Before-and-after change records
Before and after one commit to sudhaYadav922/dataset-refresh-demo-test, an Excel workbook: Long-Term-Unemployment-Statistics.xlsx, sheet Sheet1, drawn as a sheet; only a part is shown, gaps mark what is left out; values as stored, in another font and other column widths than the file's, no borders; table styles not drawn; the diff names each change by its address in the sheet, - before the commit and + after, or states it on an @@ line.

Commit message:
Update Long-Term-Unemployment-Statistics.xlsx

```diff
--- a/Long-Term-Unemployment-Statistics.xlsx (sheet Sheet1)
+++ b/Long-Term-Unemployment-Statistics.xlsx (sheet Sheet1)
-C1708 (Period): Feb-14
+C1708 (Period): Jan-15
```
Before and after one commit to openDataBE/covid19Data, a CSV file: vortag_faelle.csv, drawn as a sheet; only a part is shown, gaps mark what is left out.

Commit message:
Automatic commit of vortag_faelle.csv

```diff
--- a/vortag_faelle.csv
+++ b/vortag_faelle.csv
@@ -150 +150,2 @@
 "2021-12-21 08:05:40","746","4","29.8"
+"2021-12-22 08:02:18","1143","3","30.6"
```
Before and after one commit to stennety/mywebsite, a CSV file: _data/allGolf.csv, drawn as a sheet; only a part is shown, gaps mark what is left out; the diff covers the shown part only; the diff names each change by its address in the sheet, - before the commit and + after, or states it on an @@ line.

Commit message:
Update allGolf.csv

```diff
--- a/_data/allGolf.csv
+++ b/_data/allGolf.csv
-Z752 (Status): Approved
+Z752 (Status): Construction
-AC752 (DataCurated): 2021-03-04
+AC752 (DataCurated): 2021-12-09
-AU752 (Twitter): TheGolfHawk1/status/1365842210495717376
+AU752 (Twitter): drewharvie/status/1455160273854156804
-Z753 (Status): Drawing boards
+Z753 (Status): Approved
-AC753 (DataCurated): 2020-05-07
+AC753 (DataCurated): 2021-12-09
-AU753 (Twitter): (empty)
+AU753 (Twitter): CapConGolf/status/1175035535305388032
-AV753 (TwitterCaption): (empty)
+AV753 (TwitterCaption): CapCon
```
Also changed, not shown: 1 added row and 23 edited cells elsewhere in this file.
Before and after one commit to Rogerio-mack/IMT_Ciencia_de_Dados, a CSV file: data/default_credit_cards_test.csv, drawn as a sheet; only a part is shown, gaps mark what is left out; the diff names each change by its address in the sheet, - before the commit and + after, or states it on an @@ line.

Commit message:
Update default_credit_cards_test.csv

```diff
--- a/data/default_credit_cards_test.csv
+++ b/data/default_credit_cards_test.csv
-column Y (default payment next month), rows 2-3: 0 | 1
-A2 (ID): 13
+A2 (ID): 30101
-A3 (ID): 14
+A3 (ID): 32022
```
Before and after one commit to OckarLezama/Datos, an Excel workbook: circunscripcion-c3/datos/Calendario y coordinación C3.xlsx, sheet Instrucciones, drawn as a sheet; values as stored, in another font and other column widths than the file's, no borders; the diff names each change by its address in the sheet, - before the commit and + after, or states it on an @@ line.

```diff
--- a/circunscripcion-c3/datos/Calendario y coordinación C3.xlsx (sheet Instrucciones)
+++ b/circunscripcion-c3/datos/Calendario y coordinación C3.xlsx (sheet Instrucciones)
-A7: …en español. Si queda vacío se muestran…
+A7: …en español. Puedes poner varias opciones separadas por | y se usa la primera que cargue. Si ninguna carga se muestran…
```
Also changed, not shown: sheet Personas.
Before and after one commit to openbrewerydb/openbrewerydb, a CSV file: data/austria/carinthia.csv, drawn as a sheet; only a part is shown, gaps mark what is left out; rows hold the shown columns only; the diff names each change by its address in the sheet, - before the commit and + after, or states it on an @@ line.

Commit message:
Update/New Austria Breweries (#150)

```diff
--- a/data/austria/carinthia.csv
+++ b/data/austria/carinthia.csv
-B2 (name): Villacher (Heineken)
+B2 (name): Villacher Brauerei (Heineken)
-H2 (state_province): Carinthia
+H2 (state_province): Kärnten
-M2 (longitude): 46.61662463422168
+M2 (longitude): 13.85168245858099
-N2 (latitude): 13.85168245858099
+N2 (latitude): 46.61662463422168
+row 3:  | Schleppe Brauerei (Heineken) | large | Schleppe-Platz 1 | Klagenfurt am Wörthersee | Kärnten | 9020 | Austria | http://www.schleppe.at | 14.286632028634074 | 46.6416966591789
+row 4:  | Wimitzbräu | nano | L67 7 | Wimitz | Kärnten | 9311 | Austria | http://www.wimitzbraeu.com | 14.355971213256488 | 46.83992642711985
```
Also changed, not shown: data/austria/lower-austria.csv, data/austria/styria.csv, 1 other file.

▸ Exercise brief
Using the data above, return each line exactly as written.

▸ Solution to this problem
Before and after one commit to sudhaYadav922/dataset-refresh-demo-test, an Excel workbook: Long-Term-Unemployment-Statistics.xlsx, sheet Sheet1, drawn as a sheet; only a part is shown, gaps mark what is left out; values as stored, in another font and other column widths than the file's, no borders; table styles not drawn; the diff names each change by its address in the sheet, - before the commit and + after, or states it on an @@ line.

Commit message:
Update Long-Term-Unemployment-Statistics.xlsx

```diff
--- a/Long-Term-Unemployment-Statistics.xlsx (sheet Sheet1)
+++ b/Long-Term-Unemployment-Statistics.xlsx (sheet Sheet1)
-C1708 (Period): Feb-14
+C1708 (Period): Jan-15
```
Before and after one commit to openDataBE/covid19Data, a CSV file: vortag_faelle.csv, drawn as a sheet; only a part is shown, gaps mark what is left out.

Commit message:
Automatic commit of vortag_faelle.csv

```diff
--- a/vortag_faelle.csv
+++ b/vortag_faelle.csv
@@ -150 +150,2 @@
 "2021-12-21 08:05:40","746","4","29.8"
+"2021-12-22 08:02:18","1143","3","30.6"
```
Before and after one commit to stennety/mywebsite, a CSV file: _data/allGolf.csv, drawn as a sheet; only a part is shown, gaps mark what is left out; the diff covers the shown part only; the diff names each change by its address in the sheet, - before the commit and + after, or states it on an @@ line.

Commit message:
Update allGolf.csv

```diff
--- a/_data/allGolf.csv
+++ b/_data/allGolf.csv
-Z752 (Status): Approved
+Z752 (Status): Construction
-AC752 (DataCurated): 2021-03-04
+AC752 (DataCurated): 2021-12-09
-AU752 (Twitter): TheGolfHawk1/status/1365842210495717376
+AU752 (Twitter): drewharvie/status/1455160273854156804
-Z753 (Status): Drawing boards
+Z753 (Status): Approved
-AC753 (DataCurated): 2020-05-07
+AC753 (DataCurated): 2021-12-09
-AU753 (Twitter): (empty)
+AU753 (Twitter): CapConGolf/status/1175035535305388032
-AV753 (TwitterCaption): (empty)
+AV753 (TwitterCaption): CapCon
```
Also changed, not shown: 1 added row and 23 edited cells elsewhere in this file.
Before and after one commit to Rogerio-mack/IMT_Ciencia_de_Dados, a CSV file: data/default_credit_cards_test.csv, drawn as a sheet; only a part is shown, gaps mark what is left out; the diff names each change by its address in the sheet, - before the commit and + after, or states it on an @@ line.

Commit message:
Update default_credit_cards_test.csv

```diff
--- a/data/default_credit_cards_test.csv
+++ b/data/default_credit_cards_test.csv
-column Y (default payment next month), rows 2-3: 0 | 1
-A2 (ID): 13
+A2 (ID): 30101
-A3 (ID): 14
+A3 (ID): 32022
```
Before and after one commit to OckarLezama/Datos, an Excel workbook: circunscripcion-c3/datos/Calendario y coordinación C3.xlsx, sheet Instrucciones, drawn as a sheet; values as stored, in another font and other column widths than the file's, no borders; the diff names each change by its address in the sheet, - before the commit and + after, or states it on an @@ line.

```diff
--- a/circunscripcion-c3/datos/Calendario y coordinación C3.xlsx (sheet Instrucciones)
+++ b/circunscripcion-c3/datos/Calendario y coordinación C3.xlsx (sheet Instrucciones)
-A7: …en español. Si queda vacío se muestran…
+A7: …en español. Puedes poner varias opciones separadas por | y se usa la primera que cargue. Si ninguna carga se muestran…
```
Also changed, not shown: sheet Personas.
Before and after one commit to openbrewerydb/openbrewerydb, a CSV file: data/austria/carinthia.csv, drawn as a sheet; only a part is shown, gaps mark what is left out; rows hold the shown columns only; the diff names each change by its address in the sheet, - before the commit and + after, or states it on an @@ line.

Commit message:
Update/New Austria Breweries (#150)

```diff
--- a/data/austria/carinthia.csv
+++ b/data/austria/carinthia.csv
-B2 (name): Villacher (Heineken)
+B2 (name): Villacher Brauerei (Heineken)
-H2 (state_province): Carinthia
+H2 (state_province): Kärnten
-M2 (longitude): 46.61662463422168
+M2 (longitude): 13.85168245858099
-N2 (latitude): 13.85168245858099
+N2 (latitude): 46.61662463422168
+row 3:  | Schleppe Brauerei (Heineken) | large | Schleppe-Platz 1 | Klagenfurt am Wörthersee | Kärnten | 9020 | Austria | http://www.schleppe.at | 14.286632028634074 | 46.6416966591789
+row 4:  | Wimitzbräu | nano | L67 7 | Wimitz | Kärnten | 9311 | Austria | http://www.wimitzbraeu.com | 14.355971213256488 | 46.83992642711985
```
Also changed, not shown: data/austria/lower-austria.csv, data/austria/styria.csv, 1 other file.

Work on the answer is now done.